(Task statement):
In the entries below, how many lines contain the word "assembly"? State the number and nothing more.

==== Data for this exercise ====

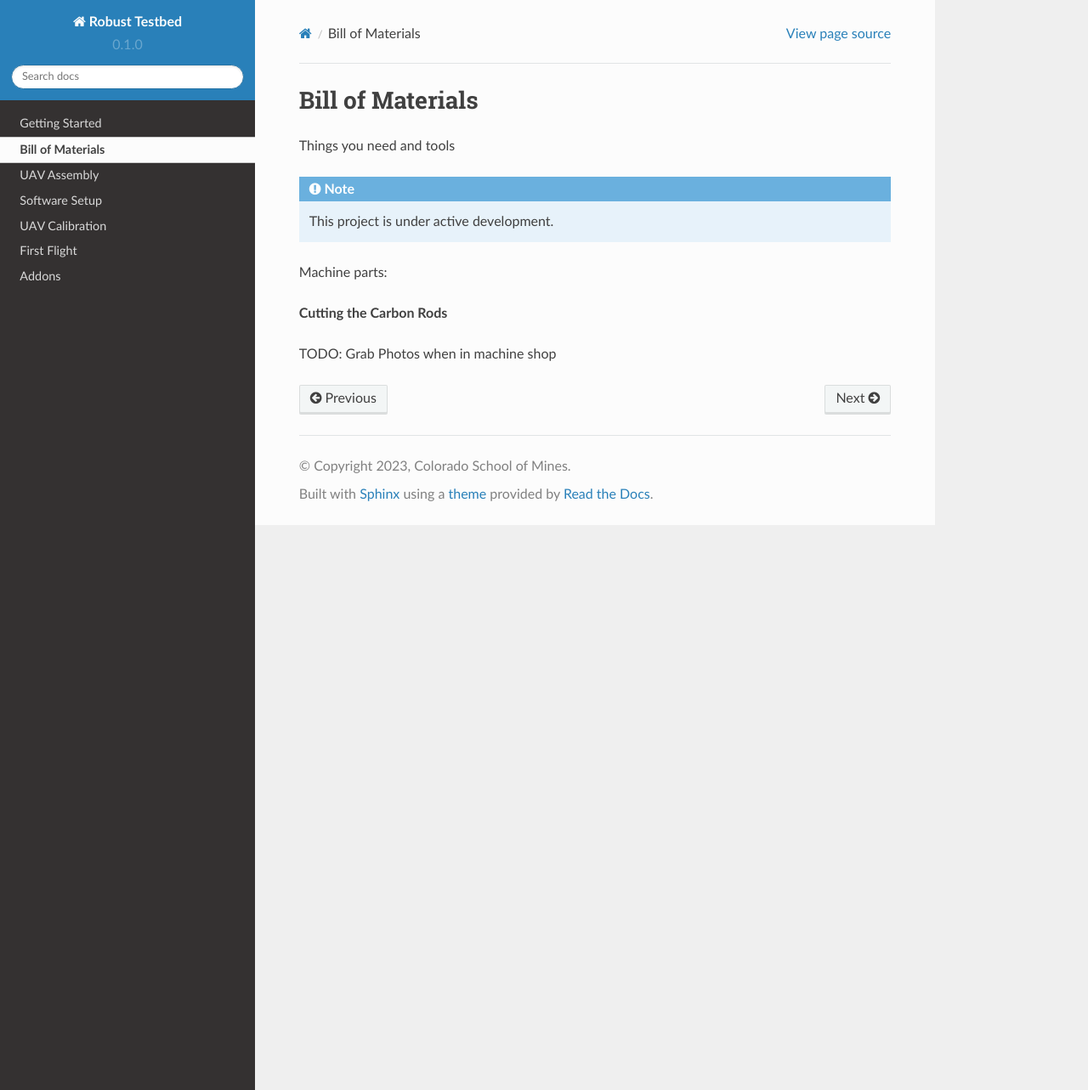
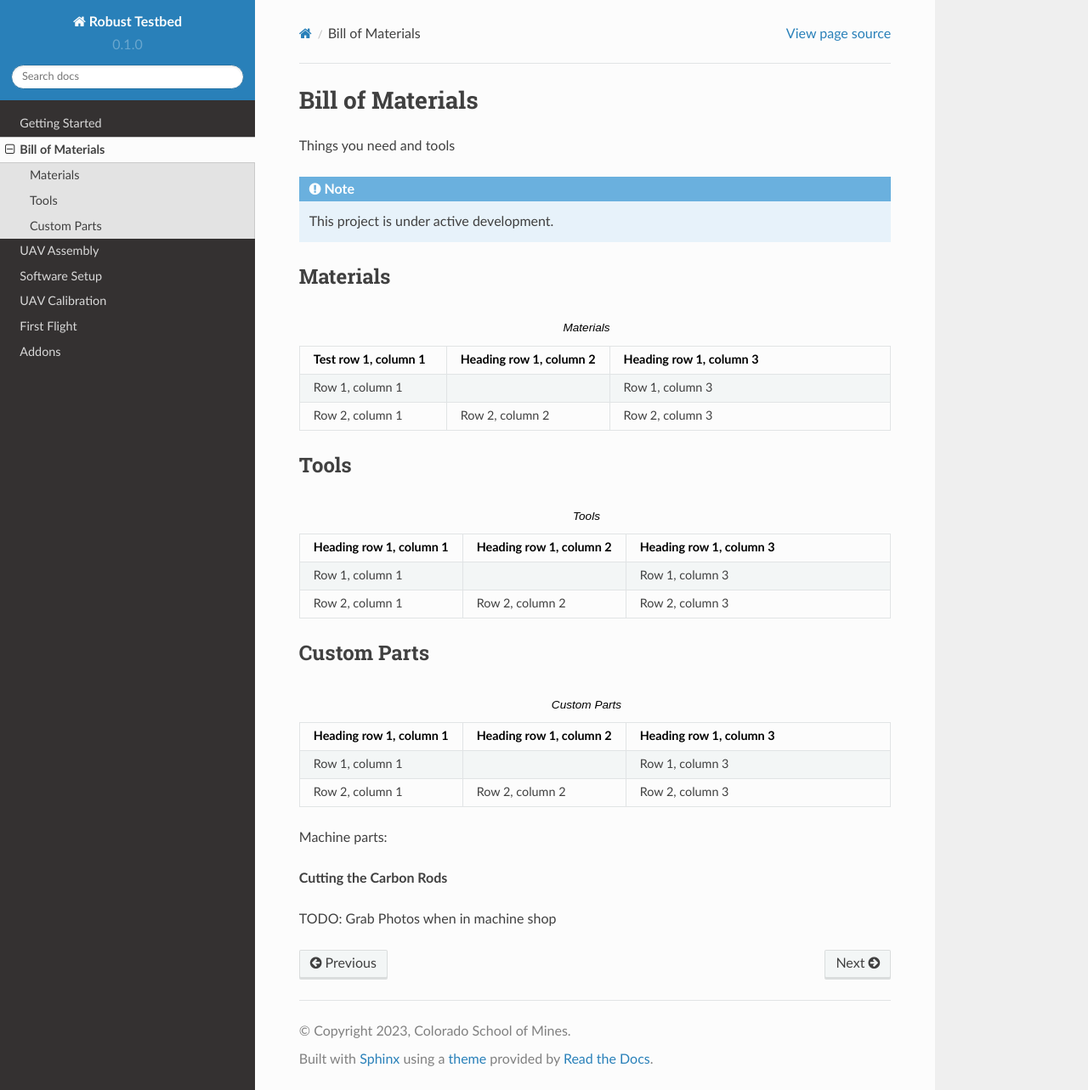
Before and after one commit to pervasive-computing-systems-group/RobustTestbedDocumentation, a Sphinx documentation site: the page built from docs/source/bom.rst, in a window 1280 px wide and 1283 px high. Shown: the whole window at 85% size. Built offline with Sphinx 7.4.7 and the Read the Docs theme 2.0.0, drawn with Linux system fonts in a browser that asks for light colours.

Commit message:
Created BOM

```diff
--- a/docs/source/assembly.rst
+++ b/docs/source/assembly.rst
@@ -137,6 +137,9 @@ Next is to mount the arms and leg mounts to the carbon fiber plate. Each corner
 Assemble Landing Legs
 ~~~~~~~~~~~~~~~~~~~~~~
 
+Cutting Motor Leads & Mounting Motors
+~~~~~~~~~~~~~~~~~~~~~~~~~~~~~~~~~~~~~~
+
 
 
 PCB & Electronics
--- a/docs/source/bom.rst
+++ b/docs/source/bom.rst
@@ -8,6 +8,63 @@ Things you need and tools
    This project is under active development.
 
 
+Materials
+~~~~~~~~~~~~
+
+.. list-table:: Materials
+   :widths: 25 25 50
+   :header-rows: 1
+
+   * - Test row 1, column 1
+     - Heading row 1, column 2
+     - Heading row 1, column 3
+   * - Row 1, column 1
+     -
+     - Row 1, column 3
+   * - Row 2, column 1
+     - Row 2, column 2
+     - Row 2, column 3
+
+
+Tools
+~~~~~~~~
+
+.. list-table:: Tools
+   :widths: 25 25 50
+   :header-rows: 1
+
+   * - Heading row 1, column 1
+     - Heading row 1, column 2
+     - Heading row 1, column 3
+   * - Row 1, column 1
+     -
+     - Row 1, column 3
+   * - Row 2, column 1
+     - Row 2, column 2
+     - Row 2, column 3
+
+
+Custom Parts
+~~~~~~~~~~~~~~~~~~~~
+
+.. list-table:: Custom Parts
+   :widths: 25 25 50
+   :header-rows: 1
+
+   * - Heading row 1, column 1
+     - Heading row 1, column 2
+     - Heading row 1, column 3
+   * - Row 1, column 1
+     -
+     - Row 1, column 3
+   * - Row 2, column 1
+     - Row 2, column 2
+     - Row 2, column 3
+
+
+
+
+
 Machine parts:
 
 **Cutting the Carbon Rods**
```
Also changed, not shown: 1 other file.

====

(Completed exercise):
2